For well over a decade, I’ve been listing F. Scott Fitzgerald as one of my favorite authors. I went through an intense Fitzgerald phase in high school, enthralled by his descriptions of flappers and bootleggers whooping it up during the Jazz Age while unconscious of the troubles ahead of them. In retrospect, I have to admit that I was reading his novels and short stories more for content than form; I wasn’t paying much attention to Fitzgerald’s mechanics or how he structured his work. I wanted to be entertained, pure and simple. As I escaped into the world of Prohibition, though, I was overlooking the considerable lessons that Fitzgerald could teach me as a writer.
Despite my teenage fascination with Fitzgerald, I haven’t actually picked up any of his work in years. But back in October, I came across my old copy of The Great Gatsby (cringe-inducing high school marginalia intact) and tossed it into my briefcase, thinking that brushing up on a classic couldn’t hurt. I now work in New York (at the Asia Society) two days a week and have been making an effort to spend my commute from Princeton reading for pleasure rather than work. F. Scott Fitzgerald is as far from Chinese history as I can get, and has strong connections to the town where I now live, so it seemed natural that I should crack open Gatsby on New Jersey Transit one morning.
What I realized while rereading F. Scott Fitzgerald’s masterpiece can be boiled down to two points: (1) I had almost completely forgotten the plot of the book, retaining only the vaguest details (lots of parties; assumed identity; colors are important), and (2) I had never understood just how brilliant The Great Gatsby is. Now what I notice most about Gatsby is Fitzgerald’s mastery of language. The book, brief as it is, brims with beautifully crafted* phrases, evoking impressions I otherwise wouldn’t have thought could be put into words. Yes, the rippling surface of water touched by wind is “corrugated”—but I needed Fitzgerald to choose that adjective before I could see that it’s simply the only one that could be used. And describing fall as the season “when the blue smoke of brittle leaves was in the air”? Perfection.

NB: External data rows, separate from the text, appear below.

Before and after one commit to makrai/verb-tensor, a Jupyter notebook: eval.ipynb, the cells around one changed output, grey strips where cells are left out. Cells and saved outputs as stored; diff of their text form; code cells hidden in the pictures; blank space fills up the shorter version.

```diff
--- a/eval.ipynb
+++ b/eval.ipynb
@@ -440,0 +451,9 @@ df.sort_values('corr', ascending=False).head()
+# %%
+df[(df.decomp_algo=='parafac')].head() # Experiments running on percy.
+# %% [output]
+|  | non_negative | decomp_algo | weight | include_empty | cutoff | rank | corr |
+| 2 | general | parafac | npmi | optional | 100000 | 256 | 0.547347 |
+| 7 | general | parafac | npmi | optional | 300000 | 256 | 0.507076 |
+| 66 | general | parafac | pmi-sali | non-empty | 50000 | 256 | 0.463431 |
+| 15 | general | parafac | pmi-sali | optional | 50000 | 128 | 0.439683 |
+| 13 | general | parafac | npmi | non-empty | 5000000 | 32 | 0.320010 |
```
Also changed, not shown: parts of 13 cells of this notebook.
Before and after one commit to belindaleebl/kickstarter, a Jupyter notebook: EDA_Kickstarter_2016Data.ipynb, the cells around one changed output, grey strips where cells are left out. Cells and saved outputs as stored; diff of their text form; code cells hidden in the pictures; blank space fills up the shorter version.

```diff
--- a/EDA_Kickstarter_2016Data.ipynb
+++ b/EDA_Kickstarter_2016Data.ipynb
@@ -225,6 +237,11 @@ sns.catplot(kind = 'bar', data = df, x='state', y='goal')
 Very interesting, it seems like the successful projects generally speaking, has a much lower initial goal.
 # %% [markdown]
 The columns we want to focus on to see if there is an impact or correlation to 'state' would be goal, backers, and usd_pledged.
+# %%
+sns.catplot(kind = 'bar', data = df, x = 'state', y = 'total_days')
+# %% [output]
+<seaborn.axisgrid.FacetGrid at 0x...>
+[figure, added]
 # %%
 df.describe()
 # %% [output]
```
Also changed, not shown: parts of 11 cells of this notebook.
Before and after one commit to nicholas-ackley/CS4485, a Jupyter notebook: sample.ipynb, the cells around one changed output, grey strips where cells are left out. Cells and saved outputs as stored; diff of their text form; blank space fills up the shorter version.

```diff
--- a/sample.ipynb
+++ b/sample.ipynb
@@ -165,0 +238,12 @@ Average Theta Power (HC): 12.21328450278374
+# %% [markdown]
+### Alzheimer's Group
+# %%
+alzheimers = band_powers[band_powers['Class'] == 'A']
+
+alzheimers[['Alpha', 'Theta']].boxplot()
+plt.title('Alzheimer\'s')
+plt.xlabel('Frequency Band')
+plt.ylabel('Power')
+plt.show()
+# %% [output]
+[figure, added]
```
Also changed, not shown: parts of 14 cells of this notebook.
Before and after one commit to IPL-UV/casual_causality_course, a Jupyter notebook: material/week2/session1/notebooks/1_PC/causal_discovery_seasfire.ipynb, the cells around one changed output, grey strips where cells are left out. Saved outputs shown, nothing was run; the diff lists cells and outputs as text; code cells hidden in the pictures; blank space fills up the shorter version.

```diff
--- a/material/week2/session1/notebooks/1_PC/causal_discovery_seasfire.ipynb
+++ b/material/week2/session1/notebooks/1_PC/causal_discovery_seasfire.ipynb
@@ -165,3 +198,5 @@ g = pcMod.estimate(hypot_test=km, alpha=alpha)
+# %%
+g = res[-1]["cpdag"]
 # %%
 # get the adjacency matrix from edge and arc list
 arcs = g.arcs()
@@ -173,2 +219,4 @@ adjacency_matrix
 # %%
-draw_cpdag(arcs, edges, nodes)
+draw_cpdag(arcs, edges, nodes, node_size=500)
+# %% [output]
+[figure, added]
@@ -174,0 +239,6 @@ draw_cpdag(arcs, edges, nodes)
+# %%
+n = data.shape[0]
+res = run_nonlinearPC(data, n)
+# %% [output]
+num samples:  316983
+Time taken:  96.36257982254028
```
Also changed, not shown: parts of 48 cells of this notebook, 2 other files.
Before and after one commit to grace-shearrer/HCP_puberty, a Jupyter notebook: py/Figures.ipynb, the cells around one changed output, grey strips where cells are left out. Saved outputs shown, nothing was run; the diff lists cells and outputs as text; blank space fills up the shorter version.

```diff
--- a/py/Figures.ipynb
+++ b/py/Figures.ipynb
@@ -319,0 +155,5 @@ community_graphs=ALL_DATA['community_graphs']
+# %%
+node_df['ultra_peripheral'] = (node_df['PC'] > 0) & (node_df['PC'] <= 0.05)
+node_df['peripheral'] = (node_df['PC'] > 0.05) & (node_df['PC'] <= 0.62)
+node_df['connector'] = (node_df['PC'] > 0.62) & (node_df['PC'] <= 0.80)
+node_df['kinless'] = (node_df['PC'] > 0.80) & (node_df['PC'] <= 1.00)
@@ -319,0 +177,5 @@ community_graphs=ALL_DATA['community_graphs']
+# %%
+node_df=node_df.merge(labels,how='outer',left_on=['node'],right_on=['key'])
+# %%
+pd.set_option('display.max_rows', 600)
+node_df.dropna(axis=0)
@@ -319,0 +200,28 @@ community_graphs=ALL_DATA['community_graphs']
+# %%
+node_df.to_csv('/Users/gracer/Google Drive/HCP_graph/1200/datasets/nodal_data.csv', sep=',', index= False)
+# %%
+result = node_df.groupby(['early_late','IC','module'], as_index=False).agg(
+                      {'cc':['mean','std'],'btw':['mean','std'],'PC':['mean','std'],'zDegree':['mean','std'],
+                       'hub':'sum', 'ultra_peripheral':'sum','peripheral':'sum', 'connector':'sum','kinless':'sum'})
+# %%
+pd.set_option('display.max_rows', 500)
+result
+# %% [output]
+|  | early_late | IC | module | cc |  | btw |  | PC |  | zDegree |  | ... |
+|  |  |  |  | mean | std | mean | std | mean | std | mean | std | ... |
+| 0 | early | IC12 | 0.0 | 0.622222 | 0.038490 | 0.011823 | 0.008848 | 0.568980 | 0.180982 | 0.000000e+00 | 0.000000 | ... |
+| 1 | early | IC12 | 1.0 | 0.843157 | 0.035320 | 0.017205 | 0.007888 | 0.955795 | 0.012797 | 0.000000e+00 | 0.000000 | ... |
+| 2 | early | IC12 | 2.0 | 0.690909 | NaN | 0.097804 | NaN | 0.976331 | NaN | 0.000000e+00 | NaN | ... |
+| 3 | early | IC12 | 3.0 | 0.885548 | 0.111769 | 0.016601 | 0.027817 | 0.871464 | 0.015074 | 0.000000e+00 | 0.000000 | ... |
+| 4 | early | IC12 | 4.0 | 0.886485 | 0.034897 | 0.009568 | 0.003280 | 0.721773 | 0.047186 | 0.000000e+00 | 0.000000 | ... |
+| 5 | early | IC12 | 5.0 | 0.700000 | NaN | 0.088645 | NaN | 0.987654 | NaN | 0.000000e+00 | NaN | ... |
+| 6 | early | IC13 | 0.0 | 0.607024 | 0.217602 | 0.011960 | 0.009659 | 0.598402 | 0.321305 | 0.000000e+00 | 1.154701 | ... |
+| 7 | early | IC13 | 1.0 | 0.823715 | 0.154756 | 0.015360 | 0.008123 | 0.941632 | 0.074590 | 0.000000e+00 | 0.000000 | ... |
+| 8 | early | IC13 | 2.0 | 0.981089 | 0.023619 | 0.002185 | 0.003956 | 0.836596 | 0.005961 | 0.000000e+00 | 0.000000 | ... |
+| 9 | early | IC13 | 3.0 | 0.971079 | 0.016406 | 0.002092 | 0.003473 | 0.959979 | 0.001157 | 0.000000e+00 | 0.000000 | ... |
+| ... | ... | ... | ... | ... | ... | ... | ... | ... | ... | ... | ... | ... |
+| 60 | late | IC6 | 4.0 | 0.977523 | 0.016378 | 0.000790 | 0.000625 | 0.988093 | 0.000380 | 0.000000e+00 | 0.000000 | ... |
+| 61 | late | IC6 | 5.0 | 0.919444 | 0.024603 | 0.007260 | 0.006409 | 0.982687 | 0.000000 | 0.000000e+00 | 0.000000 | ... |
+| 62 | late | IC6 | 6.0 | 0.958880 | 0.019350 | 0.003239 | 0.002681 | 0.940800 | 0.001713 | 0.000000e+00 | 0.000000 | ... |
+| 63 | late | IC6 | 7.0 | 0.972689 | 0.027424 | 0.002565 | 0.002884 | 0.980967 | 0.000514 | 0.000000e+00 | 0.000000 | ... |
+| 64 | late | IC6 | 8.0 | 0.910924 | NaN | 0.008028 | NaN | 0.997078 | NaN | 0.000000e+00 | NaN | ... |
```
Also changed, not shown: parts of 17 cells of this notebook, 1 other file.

Had I read Gatsby with pen in hand and circled every one of those finely tuned phrases, I expect not a page of text would have gone unmarked. Rather than sit here and list my favorites, though, I’ll bring up another aspect of the book that I had previously overlooked: the image of New York City that emerges from its pages. Though at the end Nick Carraway concludes that he, Gatsby, Daisy, and Tom Buchanan are “Westerners,” not cut out for life in the East, Fitzgerald had a great eye for the rhythms and confusions and possibilities of Manhattan. What other city in the world would give rise to a paragraph like this one?
I began to like New York, the racy, adventurous feel of it at night and the satisfaction that the constant flicker of men and women and machines gives to the restless eye. I liked to walk up Fifth Avenue and pick out romantic women from the crowd and imagine that in a few minutes I was going to enter into their lives, and no one would ever know or disapprove. Sometimes, in my mind, I followed them to their apartments on the corners of hidden streets, and they turned and smiled back at me before they faded through a door into warm darkness. At the enchanted metropolitan twilight I felt a haunting loneliness sometimes, and felt it in others—poor young clerks who loitered in front of windows waiting until it was time for a solitary restaurant dinner—young clerks in the dusk, wasting the most poignant moments of night and life.
Ignoring the somewhat stalkerish qualities that Nick displays in his daydreams, this paragraph amazes me. It begins on a positive note, celebrating the vitality and excitement of the city … but by the end (only four sentences later!), it’s a meditation on loneliness and the passage of time. Could the scene just as easily be set in London, or Beijing, or San Francisco? I guess. Alienation is a quality shared by residents of all big cities. But when I read this paragraph, it has to be about New York, in a way that it could never be about Philadelphia or Los Angeles.
One more example:
Over the great bridge, with the sunlight through the girders making a constant flicker upon the moving cars, with the city rising up across the river in white heaps and sugar lumps all built with a wish out of non-olfactory money. The city seen from the Queensboro Bridge is always the city seen for the first time, in its first wild promise of all the mystery and the beauty in the world.
I couldn’t have said it better myself. (Really.)
* An editor once told me to avoid describing an author as having “crafted” a piece of writing—but I honestly can’t think of another verb that so perfectly describes what Fitzgerald accomplished in The Great Gatsby. He truly did craft the book, heavily revising the galley proofs until he got things right (causing his editor and publisher no small amount of panic, I’m sure), and Wikipedia quotes Fitzgerald as saying the novel represented a “consciously artistic achievement.” So I think this deserves an exception to the “no crafting” rule.